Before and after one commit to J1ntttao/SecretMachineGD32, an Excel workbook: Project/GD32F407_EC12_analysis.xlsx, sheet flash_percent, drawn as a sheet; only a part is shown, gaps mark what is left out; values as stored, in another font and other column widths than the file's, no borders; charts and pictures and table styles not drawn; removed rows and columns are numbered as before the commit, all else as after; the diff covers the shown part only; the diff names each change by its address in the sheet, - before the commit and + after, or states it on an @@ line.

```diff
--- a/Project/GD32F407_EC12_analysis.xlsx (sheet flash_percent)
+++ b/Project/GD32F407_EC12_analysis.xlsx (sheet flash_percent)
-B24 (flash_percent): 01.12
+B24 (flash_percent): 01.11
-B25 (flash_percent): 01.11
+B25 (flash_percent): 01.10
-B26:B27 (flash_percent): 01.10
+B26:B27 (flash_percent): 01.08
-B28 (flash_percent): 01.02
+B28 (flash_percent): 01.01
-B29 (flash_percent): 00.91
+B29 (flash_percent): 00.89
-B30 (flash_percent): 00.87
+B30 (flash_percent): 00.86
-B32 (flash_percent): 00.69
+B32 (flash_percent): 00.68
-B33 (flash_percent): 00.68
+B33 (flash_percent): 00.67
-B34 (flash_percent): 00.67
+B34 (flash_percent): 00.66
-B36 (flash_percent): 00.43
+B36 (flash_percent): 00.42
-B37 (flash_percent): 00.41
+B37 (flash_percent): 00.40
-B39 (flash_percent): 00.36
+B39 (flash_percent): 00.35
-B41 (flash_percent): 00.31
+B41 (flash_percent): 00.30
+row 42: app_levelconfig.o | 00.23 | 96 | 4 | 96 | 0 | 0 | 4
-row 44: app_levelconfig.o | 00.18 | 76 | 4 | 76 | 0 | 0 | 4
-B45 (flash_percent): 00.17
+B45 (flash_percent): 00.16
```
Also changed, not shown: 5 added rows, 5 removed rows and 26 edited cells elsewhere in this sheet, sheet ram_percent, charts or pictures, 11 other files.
--
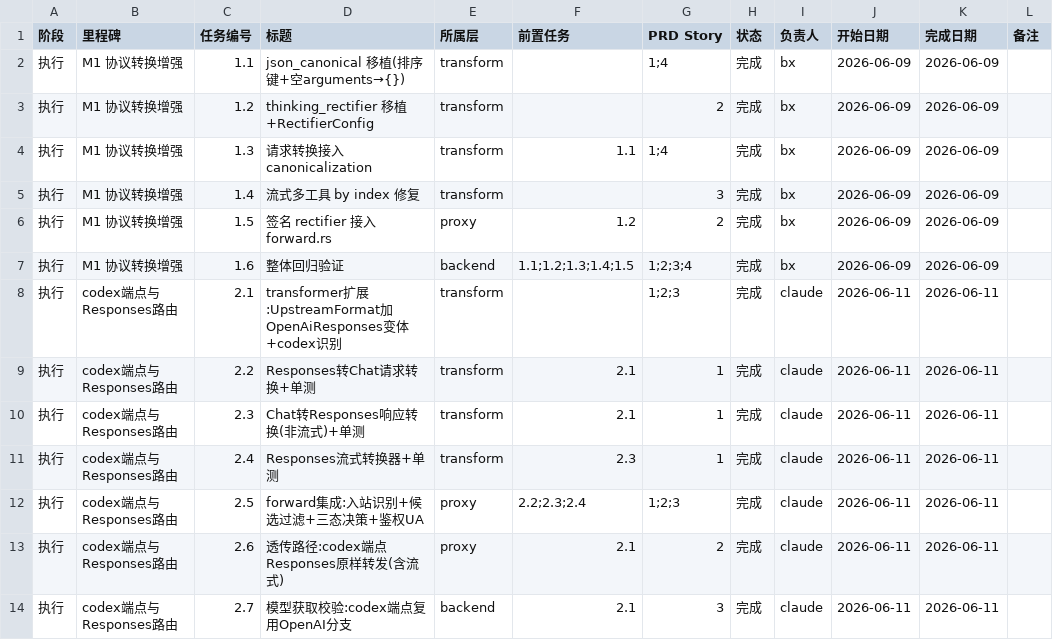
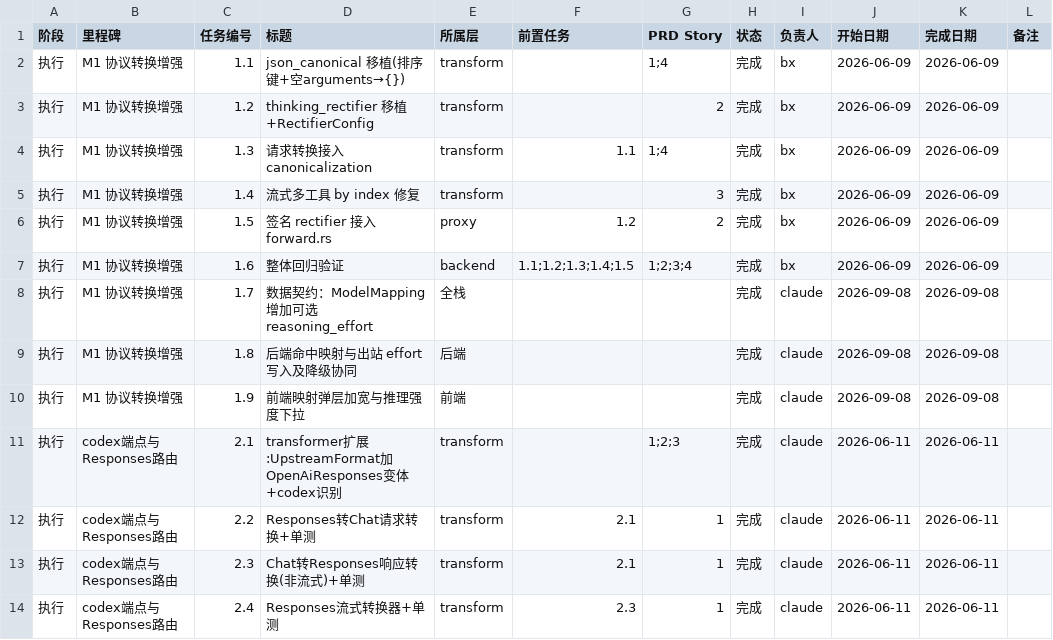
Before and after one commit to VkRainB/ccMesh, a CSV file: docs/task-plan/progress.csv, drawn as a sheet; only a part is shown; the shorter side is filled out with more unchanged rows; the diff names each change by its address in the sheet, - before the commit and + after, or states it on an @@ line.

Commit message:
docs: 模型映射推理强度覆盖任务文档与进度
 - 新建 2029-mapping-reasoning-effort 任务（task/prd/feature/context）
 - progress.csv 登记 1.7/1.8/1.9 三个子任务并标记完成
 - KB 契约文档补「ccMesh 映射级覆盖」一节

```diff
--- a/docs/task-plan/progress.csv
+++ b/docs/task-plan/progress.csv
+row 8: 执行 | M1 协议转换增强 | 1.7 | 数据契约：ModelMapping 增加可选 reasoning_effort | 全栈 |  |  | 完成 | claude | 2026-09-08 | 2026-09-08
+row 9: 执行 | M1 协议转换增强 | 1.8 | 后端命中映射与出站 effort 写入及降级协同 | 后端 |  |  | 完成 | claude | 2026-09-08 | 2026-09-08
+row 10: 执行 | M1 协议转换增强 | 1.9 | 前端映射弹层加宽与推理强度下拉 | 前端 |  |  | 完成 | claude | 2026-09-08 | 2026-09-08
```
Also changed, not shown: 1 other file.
---
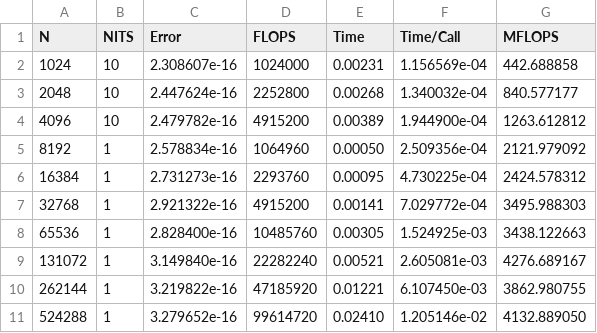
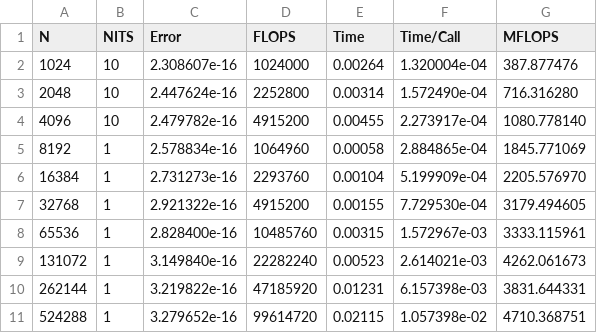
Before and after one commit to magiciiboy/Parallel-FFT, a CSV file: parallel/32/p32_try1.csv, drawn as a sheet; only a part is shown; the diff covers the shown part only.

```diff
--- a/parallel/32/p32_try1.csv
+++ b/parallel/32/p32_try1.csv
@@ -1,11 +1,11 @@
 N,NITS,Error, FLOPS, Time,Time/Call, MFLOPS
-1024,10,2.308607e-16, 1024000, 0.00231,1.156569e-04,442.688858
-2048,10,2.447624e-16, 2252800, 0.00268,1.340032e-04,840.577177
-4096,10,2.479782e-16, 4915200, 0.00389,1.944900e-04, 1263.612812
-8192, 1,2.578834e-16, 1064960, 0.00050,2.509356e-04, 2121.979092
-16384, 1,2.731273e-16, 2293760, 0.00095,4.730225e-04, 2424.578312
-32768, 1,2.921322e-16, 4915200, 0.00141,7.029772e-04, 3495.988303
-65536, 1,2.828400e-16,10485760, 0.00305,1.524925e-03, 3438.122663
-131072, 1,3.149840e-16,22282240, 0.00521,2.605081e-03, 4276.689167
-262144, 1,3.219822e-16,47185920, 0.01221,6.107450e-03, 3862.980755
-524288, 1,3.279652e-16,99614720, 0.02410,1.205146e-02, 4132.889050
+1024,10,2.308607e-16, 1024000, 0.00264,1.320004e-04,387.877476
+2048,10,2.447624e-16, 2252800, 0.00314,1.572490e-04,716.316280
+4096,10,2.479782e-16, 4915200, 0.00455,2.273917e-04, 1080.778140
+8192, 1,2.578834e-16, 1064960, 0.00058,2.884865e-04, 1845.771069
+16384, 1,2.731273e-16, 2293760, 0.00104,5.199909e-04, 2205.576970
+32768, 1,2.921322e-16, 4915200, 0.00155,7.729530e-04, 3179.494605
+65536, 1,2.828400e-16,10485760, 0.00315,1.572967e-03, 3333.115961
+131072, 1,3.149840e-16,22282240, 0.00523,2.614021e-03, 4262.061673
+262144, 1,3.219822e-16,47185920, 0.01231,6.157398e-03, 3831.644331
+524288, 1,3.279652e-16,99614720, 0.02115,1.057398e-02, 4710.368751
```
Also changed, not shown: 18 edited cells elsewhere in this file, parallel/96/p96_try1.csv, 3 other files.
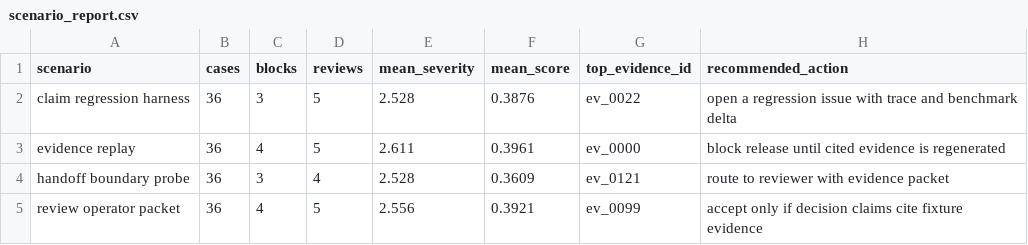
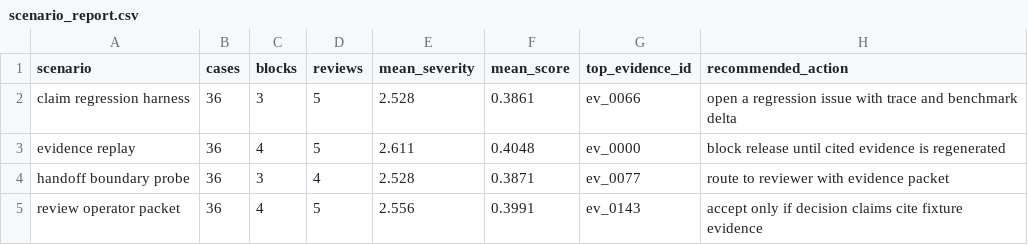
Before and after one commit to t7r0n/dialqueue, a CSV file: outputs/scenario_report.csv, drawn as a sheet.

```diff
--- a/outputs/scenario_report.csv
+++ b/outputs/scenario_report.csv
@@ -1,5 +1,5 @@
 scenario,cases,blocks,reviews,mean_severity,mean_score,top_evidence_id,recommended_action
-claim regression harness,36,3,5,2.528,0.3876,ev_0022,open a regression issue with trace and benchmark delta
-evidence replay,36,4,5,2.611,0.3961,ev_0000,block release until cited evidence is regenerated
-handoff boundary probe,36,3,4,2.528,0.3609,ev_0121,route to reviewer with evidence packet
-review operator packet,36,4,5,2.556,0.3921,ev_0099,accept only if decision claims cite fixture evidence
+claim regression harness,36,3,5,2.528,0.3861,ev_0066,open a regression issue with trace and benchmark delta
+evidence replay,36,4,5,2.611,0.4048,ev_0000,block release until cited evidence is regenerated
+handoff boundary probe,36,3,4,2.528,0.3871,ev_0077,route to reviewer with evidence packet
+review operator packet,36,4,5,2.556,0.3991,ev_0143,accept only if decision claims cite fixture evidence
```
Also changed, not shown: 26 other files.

WORK INSTRUCTIONS:
Within the material above, find every line containing the word "Project" and copy it.

YOUR RESPONSE:
Before and after one commit to J1ntttao/SecretMachineGD32, an Excel workbook: Project/GD32F407_EC12_analysis.xlsx, sheet flash_percent, drawn as a sheet; only a part is shown, gaps mark what is left out; values as stored, in another font and other column widths than the file's, no borders; charts and pictures and table styles not drawn; removed rows and columns are numbered as before the commit, all else as after; the diff covers the shown part only; the diff names each change by its address in the sheet, - before the commit and + after, or states it on an @@ line.
--- a/Project/GD32F407_EC12_analysis.xlsx (sheet flash_percent)
+++ b/Project/GD32F407_EC12_analysis.xlsx (sheet flash_percent)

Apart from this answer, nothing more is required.